The same sort of thing happens within schools. Students placed in the lowest tracks are most apt to experience instruction geared only to multiple-choice tests, according to Linda Darling-Hammond, a professor of education at Teachers College at Columbia University. These students are rarely given the chance to talk about what they know, to read real books, to write, and to construct and solve problems in math. “In short,” Darling-Hammond writes in an article in The Chronicle of Higher Education, “they are denied the opportunity to develop thinking skills that most reformers claim they will need for jobs of the future, in large part because our tests are so firmly pointed at education goals of the past.”
The limitations of what standardized tests can measure in math have their parallels in language arts. For example, the advanced spelling skills of students in a whole-language program in Washingtonville (N.Y.) Central School District didn't show up at all in their Stanford Achievement Test scores. Last year, students in six whole-language classrooms and six traditional classrooms there scored below the 50th percentile. Yet when the children's spelling was assessed from their writing samples, three-quarters of the whole-language students, but only half of the students in the traditional classes, spelled well. Many more whole-language students than traditional students tried to spell words above their grade level, and they were more successful than the others when they did.
Tests can miss the mark in measuring reading ability, as well. Vivian Wallace, a teacher at Central Park East in New York City, was involved in a study with researchers at the Educational Testing Service. She says they wanted to see if students' scores on the state mandated test, “Degrees of Reading,” correlated with teachers' assessments of the children's reading ability. Students who read very well do very well on the test, they found. But if a student does not do extraordinarily well on the test, there is almost no correlation between the student's score and his or her actual reading ability.
Ruth Mitchell, associate director of the Council for Basic Education, takes multiple-choice tests head on in her recent book, Testing For Learning. The only place multiple choice is found in the real world, she writes, is at the race track and on the driver's license test.
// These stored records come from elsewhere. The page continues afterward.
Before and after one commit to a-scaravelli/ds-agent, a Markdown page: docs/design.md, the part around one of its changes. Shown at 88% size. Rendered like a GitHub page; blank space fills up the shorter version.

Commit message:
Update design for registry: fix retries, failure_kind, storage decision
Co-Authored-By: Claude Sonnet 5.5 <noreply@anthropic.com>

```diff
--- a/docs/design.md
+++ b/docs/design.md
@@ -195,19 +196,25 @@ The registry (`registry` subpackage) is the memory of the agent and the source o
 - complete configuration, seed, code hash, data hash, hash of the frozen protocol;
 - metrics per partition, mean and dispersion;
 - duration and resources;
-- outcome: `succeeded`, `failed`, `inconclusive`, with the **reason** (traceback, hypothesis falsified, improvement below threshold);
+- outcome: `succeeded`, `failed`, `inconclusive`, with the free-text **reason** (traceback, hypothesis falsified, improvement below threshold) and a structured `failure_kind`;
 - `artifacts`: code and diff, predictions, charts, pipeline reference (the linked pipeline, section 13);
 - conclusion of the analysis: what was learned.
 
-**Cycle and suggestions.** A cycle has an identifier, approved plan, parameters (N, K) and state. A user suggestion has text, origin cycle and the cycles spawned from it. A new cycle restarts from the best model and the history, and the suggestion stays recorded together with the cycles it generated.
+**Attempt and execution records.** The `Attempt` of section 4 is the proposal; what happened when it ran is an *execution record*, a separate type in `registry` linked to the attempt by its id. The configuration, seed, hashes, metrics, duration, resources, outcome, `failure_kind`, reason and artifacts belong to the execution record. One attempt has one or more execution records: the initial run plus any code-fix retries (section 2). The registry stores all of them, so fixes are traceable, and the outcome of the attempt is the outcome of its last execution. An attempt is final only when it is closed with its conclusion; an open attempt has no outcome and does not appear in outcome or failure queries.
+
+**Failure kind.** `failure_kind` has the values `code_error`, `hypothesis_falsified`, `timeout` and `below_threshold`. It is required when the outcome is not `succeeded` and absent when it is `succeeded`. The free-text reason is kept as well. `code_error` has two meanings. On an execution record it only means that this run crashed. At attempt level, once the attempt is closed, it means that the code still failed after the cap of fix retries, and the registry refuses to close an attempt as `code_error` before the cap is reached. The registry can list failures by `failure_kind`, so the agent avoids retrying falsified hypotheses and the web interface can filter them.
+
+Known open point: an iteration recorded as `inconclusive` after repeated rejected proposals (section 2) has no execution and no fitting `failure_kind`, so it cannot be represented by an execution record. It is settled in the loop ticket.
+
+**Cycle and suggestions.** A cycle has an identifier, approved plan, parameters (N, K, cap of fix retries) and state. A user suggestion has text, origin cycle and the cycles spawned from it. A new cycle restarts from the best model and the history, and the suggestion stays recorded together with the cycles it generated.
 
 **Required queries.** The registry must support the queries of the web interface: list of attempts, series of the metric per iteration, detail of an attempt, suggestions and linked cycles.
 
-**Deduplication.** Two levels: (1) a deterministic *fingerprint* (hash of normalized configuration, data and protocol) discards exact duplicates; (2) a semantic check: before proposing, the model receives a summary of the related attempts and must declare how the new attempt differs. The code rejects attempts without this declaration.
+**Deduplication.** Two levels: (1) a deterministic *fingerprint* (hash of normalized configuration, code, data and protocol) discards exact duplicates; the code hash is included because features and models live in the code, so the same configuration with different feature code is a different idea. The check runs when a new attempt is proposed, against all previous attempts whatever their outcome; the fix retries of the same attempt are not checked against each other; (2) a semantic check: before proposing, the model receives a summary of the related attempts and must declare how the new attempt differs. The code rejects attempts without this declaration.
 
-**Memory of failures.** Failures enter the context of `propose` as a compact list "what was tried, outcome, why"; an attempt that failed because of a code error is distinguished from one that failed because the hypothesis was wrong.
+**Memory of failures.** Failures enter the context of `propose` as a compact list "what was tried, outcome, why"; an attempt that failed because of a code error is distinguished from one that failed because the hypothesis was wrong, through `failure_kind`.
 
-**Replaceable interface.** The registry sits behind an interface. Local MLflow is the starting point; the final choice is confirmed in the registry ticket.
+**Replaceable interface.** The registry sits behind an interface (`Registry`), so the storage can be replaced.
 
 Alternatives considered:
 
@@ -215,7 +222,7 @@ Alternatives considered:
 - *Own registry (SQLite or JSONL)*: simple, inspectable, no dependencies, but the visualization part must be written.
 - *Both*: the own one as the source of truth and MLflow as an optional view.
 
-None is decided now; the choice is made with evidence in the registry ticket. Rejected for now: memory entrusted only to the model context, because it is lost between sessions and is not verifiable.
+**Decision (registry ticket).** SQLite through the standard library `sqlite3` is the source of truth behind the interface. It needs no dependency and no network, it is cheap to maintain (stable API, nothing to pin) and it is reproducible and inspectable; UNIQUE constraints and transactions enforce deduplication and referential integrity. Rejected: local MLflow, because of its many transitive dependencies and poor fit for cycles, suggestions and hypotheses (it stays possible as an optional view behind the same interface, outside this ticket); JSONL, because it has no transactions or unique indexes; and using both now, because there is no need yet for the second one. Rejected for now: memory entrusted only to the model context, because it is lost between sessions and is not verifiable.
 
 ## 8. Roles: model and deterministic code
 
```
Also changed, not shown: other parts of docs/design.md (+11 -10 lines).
The format promotes passivity, she argues; it asks students to recognize, not construct the correct answer. And the tests tend to measure what is easy to test rather than what is important for students to learn.
Not all educators agree with her analysis. Education professor Bob Linn of the University of Colorado has been doing research on assessment issues for more than a decade. Although he acknowledges that tests have been misused, he insists that multiple-choice questions can assess more than basic skills.
To a large extent, he says, the multiple-choice questions are fair and revealing. “If you look at the kinds of paragraphs kids are asked to read on the tests or glance through the math problems,” says Linn, “you'll see that most questions are things that parents think their kids should be able to answer.”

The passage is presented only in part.